Every year a handful of Long Islanders seem to be repeatedly in the news. Whether spearheading legislation, lending a hand to improve their community or leading the charge in our education system, these individuals made their presence felt in the year 2013. Now, as we head into the final days of this year, we look back on the five people who were top of mind in 2013.
Dr. Joseph Rella, Comsewogue School District Superintendent
In the world of education, and more specifically, the controversy surrounding the Common Core Curriculum standards now imposed across New York State, few names are as recognizable as Dr. Joseph Rella, the superintendent of the Comsewogue School District in Port Jefferson. Rella is one of the few top administrators to publicly speak out against the Common Core, and he has turned into somewhat of an educational folk hero. His 2013 comes replete with a challenge to state officials to remove him from his post. Here’s a look at some of the headlines.
His open letter to state officials caught a lot of attention.
The letter went viral across social media and more traditional platforms.
He has become a conduit for other critics of the new teacher evaluation process (APPR) to share their displeasure.
He has led anti-Common Core rallies on the grounds of Comsewogue Schools.
New York State Assemblyman Al Graf (R) Holbrook
At the state level, no elected official has been more vocal in 2013 about Common Core, standardized tests, and the educational system than Assemb. Al Graf of Holbrook, who actually introduced a bill that would withdraw the state from participation in the national Common Core standards.
He made headlines when he reacted to standardized test scores that proved troubling for the Sachem School District, which is in his district.
In the midsts of his campaign to “Fix NY Schools,” Graf moved his headquarters to Main Street in Holbrook.
He also attended rallies criticizing state education initiatives and to push for more state aid.
But the biggest news out of his camp was his decision to draft a bill that calls for New York’s withdrawal from Common Core.
The native Long Beach actor/comedian, Mr. Saturday Night himself, was around Long Beach a lot in 2013, mostly centering on the rebuilding efforts after Hurricane Sandy. It was a busy year for Crystal, who also launched a new book and a play based on his Long Beach days.
Crystal made regular visits to the community this past year.
He also took time to procure new books for a school library in Long Beach.

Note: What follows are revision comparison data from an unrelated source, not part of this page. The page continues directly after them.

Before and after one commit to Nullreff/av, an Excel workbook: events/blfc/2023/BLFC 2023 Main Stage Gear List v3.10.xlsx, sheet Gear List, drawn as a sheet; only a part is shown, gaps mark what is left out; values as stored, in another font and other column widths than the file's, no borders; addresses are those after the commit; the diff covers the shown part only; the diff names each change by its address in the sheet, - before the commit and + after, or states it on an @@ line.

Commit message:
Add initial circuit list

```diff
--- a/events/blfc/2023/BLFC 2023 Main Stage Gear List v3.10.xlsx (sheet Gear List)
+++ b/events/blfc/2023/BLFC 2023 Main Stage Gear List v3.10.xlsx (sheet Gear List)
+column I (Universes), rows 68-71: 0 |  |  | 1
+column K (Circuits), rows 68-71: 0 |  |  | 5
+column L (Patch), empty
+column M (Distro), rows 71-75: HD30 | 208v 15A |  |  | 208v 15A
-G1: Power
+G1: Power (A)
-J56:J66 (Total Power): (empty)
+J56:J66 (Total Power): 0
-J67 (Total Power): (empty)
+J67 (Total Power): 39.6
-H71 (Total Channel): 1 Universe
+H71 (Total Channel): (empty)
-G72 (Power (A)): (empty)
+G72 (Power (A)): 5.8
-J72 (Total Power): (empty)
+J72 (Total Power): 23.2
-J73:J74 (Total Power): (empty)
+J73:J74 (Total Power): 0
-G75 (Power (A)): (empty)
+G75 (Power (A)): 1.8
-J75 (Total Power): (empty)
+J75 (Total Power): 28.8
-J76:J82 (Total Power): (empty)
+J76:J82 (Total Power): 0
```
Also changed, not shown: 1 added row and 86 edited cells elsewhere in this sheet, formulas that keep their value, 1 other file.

His new book draws from his days living on Long Island.
HBO picked up his play “700 Sundays.”
Despite a busy year in entertainment, he popped into Long Beach to help dedicate a new basketball court in the city.
A somewhat enigmatic and polarizing figure, East Hampton resident Alec Baldwin made a lot of headlines this year. From donating to the East Hampton Library to his frightening ordeal with a convicted stalker, Baldwin stayed busy throughout 2013 and Patch covered many of the highlights. The comments section in some of these Baldwin stories alone could qualify for another list category, proving just how hot and cold people’s opinions of him run.
His stalker won’t see pavement for a little while.
The blogs even weighed in on the public’s reaction to Baldwin.
In 2013 he was appointed to president of the board of trustees for Guild Hall in East Hampton.
Baldwin’s generous donations to the East Hampton Library is making it possible for the public institution to complete its renovation project without raising local taxes.
A well-established fact is Baldwin’s political affiliation as a liberal supporter of the Democratic Party. This year, his political action committee faced accusations from the East Hampton Republican Party that it broke the rules governing campaign finances.
Carole Hankin, Syosset School District Superintendent
To paraphrase Richard Nixon, you won’t have Carole Hankin to kick around anymore. This year the Syosset School District Superintendent of 23 years decided to hang it up, leaving a post that has drawn the attention (and sometimes ire) of many folks not living in Syosset. Namely, Hankin’s reported salary of more than $500,000, a number that made her one of the highest paid superintendents in the country. Her retirement and her final budget year made headlines in 2013.
Hankin oversaw a 2013-14 budget that stayed under the tax cap this year.
News of her retirement came as a shock to many, including the Board of Education
With Hankin on the way out, Rockville Centre’s Superintendent William Johnson took over as the highest paid super in the US, with a 2011-12 salary of $567,000.
As Hankin waved goodbye, the Syosset School District installed her temporary replacement, Dr. Ronald Friedman.
Now, whose name will splash the headlines in 2014? Time will have to tell. Did we miss anyone? Let us know of a newsmaker you think should have made the list.